Surprise Attack


Instead of rolling a normal initiative check, players may opt to roll a skill check to make a surprise attack. They may roll Stealth if they are hiding in ambush, or roll Deception if they are out in the open and feigning helplessness or passivity. This works like a normal skill check, except you subtract from your d20 roll as if you were making an initiative check. If your check is lower than any other hostile characters', you act on Count 1 and gain advantage on both attack and damage* checks against any flat-footed opponents. If not, however, you are flat-footed until your turn on the Count Up comes up, as though the result of your skill check were your initiative check. In addition, you have disadvantage on both defense* and toughness* checks until your turn on the Count Up comes up. (*These rules are discussed in this article. Adapting these initiative rules to 5e D&D should not require them.)

Movement


Characters can move one or (if their speed is greater than 1) two spaces at any time. They may also move up to their speed, but only if they moved two spaces on the previous second. To slow down, they must move two spaces. Note that moving while engaged in melee may provoke reaction attacks from your opponents. Some actions, like drawing or picking up a weapon or other item, can be done instead of moving.

Attacking


Ranged attacks can be made at any time. If two characters attack each other with ranged attacks at the same time, they may resolve their attacks against each other as normal. For melee attacks, an aggressor must get in range of a defender. When they are in range, the character with the greatest reach (usually the largest weapon, see above) goes first (unless the defender is using a ranged weapon, in which case the attacker goes first every time). If their reach is the same, they may attack at the same time and resolve those attacks against each other as normal. Afterwards, these two characters are engaged in melee, and are so engaged until one is incapacitated or retreats. Moving away while engaged may provoke reaction attacks from your opponent; see below.

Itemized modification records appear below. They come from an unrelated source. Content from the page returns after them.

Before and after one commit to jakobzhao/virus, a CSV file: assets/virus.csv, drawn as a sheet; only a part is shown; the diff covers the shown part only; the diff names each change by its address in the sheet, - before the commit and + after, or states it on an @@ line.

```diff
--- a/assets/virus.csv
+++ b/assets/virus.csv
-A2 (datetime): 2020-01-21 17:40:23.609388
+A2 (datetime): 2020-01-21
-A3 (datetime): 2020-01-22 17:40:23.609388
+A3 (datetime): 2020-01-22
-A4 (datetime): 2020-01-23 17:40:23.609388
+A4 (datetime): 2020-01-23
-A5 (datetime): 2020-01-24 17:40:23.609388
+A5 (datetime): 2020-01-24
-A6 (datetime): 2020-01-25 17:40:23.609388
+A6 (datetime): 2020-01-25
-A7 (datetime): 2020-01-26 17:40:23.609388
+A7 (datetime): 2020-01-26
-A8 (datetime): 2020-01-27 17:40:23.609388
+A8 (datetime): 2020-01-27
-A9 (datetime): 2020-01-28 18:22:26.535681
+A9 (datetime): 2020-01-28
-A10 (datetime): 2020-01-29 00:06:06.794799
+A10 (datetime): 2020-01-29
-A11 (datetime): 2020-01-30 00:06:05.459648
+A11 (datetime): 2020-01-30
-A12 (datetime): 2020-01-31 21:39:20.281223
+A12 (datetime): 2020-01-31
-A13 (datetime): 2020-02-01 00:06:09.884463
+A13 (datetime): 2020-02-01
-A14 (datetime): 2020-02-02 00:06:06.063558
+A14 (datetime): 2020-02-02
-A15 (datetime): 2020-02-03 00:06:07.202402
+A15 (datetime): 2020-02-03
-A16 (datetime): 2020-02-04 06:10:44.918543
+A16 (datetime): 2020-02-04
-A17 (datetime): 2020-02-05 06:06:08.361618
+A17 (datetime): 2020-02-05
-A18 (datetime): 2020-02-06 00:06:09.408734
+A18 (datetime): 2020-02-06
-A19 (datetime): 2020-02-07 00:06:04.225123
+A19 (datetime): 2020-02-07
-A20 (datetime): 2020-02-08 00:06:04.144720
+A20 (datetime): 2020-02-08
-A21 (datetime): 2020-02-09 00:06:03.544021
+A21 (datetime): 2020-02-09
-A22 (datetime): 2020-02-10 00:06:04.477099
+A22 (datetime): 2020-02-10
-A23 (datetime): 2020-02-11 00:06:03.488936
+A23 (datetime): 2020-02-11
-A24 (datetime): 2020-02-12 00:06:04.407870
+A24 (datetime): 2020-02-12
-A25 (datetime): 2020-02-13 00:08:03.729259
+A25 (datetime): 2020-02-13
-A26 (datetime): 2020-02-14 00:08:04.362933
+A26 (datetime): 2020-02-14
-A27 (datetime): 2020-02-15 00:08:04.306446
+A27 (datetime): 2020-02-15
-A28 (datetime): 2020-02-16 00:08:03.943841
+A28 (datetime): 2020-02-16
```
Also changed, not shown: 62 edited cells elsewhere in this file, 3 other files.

After making an initial attack, a character must normally wait a number of seconds equal to his weapon speed before attacking again. When a melee engagement a character is involved with ends, this time is reduced to zero, meaning he can freely engage in a new melee at any time.

Reactions


Certain actions may leave an opening for opponents to attack. This may include moving out of a melee without properly withdrawing, attempting to cast certain spells next to a melee combatant, or critically failing an attack roll. This is called provoking a reaction. If a character adjacent to you provokes a reaction, you can take the reaction to make an immediate attack. You can only make a reaction attack if a number of seconds equal to half your weapon speed has gone by since your last attack. Making a reaction attack also resets your count in the Count Up, meaning that you have to wait your weapon speed to make your next attack, unless someone provokes another reaction, as per the above rules.

Some final considerations


These rules are pretty rough, but should give some idea how this could work in game. One big change I could make is to turn the Count Up to a Count Down, in which case characters add their initiative score when making an initiative check. The Count Down would then start at the highest result and proceed down. This would have the advantage of making initiative checks more like other d20 checks in contemporary D&D. The disadvantage is what to do when the Count Down reaches 0. Bounce back up to 1? Continue into negative numbers?

If you're adapting these rules to 5e, I wish you luck! I would consider turning Extra Attack into a -1 enhancement to speed every time it's earned. The same goes for each attack to a monster's Multiattack if it's making the same attack more than once. For spells, a round of casting converts to 6 seconds, so you could just make that the default casting time for such spells. Recharge times for monster powers could be done a few ways. It takes an average of 6 rounds for a Recharge 6 power to recharge (and 3 rounds for a Recharge 5-6, I think), so you could give such powers a speed of 36 and 18. Or you could let the powers recharge as normal whenever the monster makes a "normal" attack.

The default weapon speeds in Hackmaster seem really slow to me. The speeds I picked are much quicker, based on the standard of one attack per "round" (which equals 6 seconds) in normal d20 games. But maybe there's a good reason for such slow speeds?

I haven't dealt with two-weapon fighting yet because there are still some things to consider. But one key will be that dual-wielding means that weapons count as one size larger than they are for purposes of calculating speed. Shields count as weapons here. Whether both weapons attack at the same second or one after the other, and which weapon takes precedent if the latter; all that needs to be worked out.

There are probably some things I haven't thought of yet. Please ask questions so I can consider them, or comment if any of the above seems weird or confusing!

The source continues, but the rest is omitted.